(Content revision data)
.....

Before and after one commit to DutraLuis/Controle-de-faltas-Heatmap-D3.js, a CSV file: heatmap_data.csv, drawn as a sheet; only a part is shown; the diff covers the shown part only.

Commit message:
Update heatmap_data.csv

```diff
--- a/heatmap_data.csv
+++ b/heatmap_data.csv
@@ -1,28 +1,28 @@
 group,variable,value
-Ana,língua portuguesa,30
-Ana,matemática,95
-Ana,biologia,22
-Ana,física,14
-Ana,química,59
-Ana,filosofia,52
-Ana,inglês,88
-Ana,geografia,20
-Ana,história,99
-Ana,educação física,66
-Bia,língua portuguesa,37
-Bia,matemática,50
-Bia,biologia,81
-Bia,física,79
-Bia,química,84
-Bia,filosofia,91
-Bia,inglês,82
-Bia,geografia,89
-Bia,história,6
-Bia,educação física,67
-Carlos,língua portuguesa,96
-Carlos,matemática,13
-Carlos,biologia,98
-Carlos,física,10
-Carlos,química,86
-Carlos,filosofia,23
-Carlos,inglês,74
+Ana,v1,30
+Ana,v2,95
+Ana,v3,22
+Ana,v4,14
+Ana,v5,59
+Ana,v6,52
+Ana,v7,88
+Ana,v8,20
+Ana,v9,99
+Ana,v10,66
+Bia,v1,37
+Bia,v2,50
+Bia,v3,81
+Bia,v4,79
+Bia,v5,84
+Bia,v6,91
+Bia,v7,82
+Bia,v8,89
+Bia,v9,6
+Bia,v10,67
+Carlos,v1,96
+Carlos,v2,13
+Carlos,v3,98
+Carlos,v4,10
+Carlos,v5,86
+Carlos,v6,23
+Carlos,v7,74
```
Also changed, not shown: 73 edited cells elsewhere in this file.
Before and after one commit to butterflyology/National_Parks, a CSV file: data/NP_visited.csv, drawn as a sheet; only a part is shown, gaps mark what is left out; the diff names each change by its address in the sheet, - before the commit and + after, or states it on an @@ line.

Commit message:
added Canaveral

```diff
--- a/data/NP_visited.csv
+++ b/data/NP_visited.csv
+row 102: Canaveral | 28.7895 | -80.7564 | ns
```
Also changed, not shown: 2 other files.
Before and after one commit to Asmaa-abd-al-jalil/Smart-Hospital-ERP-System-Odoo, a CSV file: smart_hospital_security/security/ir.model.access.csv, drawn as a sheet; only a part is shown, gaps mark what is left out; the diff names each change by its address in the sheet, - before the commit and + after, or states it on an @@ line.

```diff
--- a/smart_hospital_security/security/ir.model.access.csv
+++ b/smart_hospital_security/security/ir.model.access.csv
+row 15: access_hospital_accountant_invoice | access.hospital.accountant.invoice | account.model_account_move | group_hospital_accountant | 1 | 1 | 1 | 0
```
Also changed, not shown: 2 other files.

.....

• [Assigned task] Write all the entries out again exactly as they are.

• [Output of the task]
Before and after one commit to DutraLuis/Controle-de-faltas-Heatmap-D3.js, a CSV file: heatmap_data.csv, drawn as a sheet; only a part is shown; the diff covers the shown part only.

Commit message:
Update heatmap_data.csv

```diff
--- a/heatmap_data.csv
+++ b/heatmap_data.csv
@@ -1,28 +1,28 @@
 group,variable,value
-Ana,língua portuguesa,30
-Ana,matemática,95
-Ana,biologia,22
-Ana,física,14
-Ana,química,59
-Ana,filosofia,52
-Ana,inglês,88
-Ana,geografia,20
-Ana,história,99
-Ana,educação física,66
-Bia,língua portuguesa,37
-Bia,matemática,50
-Bia,biologia,81
-Bia,física,79
-Bia,química,84
-Bia,filosofia,91
-Bia,inglês,82
-Bia,geografia,89
-Bia,história,6
-Bia,educação física,67
-Carlos,língua portuguesa,96
-Carlos,matemática,13
-Carlos,biologia,98
-Carlos,física,10
-Carlos,química,86
-Carlos,filosofia,23
-Carlos,inglês,74
+Ana,v1,30
+Ana,v2,95
+Ana,v3,22
+Ana,v4,14
+Ana,v5,59
+Ana,v6,52
+Ana,v7,88
+Ana,v8,20
+Ana,v9,99
+Ana,v10,66
+Bia,v1,37
+Bia,v2,50
+Bia,v3,81
+Bia,v4,79
+Bia,v5,84
+Bia,v6,91
+Bia,v7,82
+Bia,v8,89
+Bia,v9,6
+Bia,v10,67
+Carlos,v1,96
+Carlos,v2,13
+Carlos,v3,98
+Carlos,v4,10
+Carlos,v5,86
+Carlos,v6,23
+Carlos,v7,74
```
Also changed, not shown: 73 edited cells elsewhere in this file.
Before and after one commit to butterflyology/National_Parks, a CSV file: data/NP_visited.csv, drawn as a sheet; only a part is shown, gaps mark what is left out; the diff names each change by its address in the sheet, - before the commit and + after, or states it on an @@ line.

Commit message:
added Canaveral

```diff
--- a/data/NP_visited.csv
+++ b/data/NP_visited.csv
+row 102: Canaveral | 28.7895 | -80.7564 | ns
```
Also changed, not shown: 2 other files.
Before and after one commit to Asmaa-abd-al-jalil/Smart-Hospital-ERP-System-Odoo, a CSV file: smart_hospital_security/security/ir.model.access.csv, drawn as a sheet; only a part is shown, gaps mark what is left out; the diff names each change by its address in the sheet, - before the commit and + after, or states it on an @@ line.

```diff
--- a/smart_hospital_security/security/ir.model.access.csv
+++ b/smart_hospital_security/security/ir.model.access.csv
+row 15: access_hospital_accountant_invoice | access.hospital.accountant.invoice | account.model_account_move | group_hospital_accountant | 1 | 1 | 1 | 0
```
Also changed, not shown: 2 other files.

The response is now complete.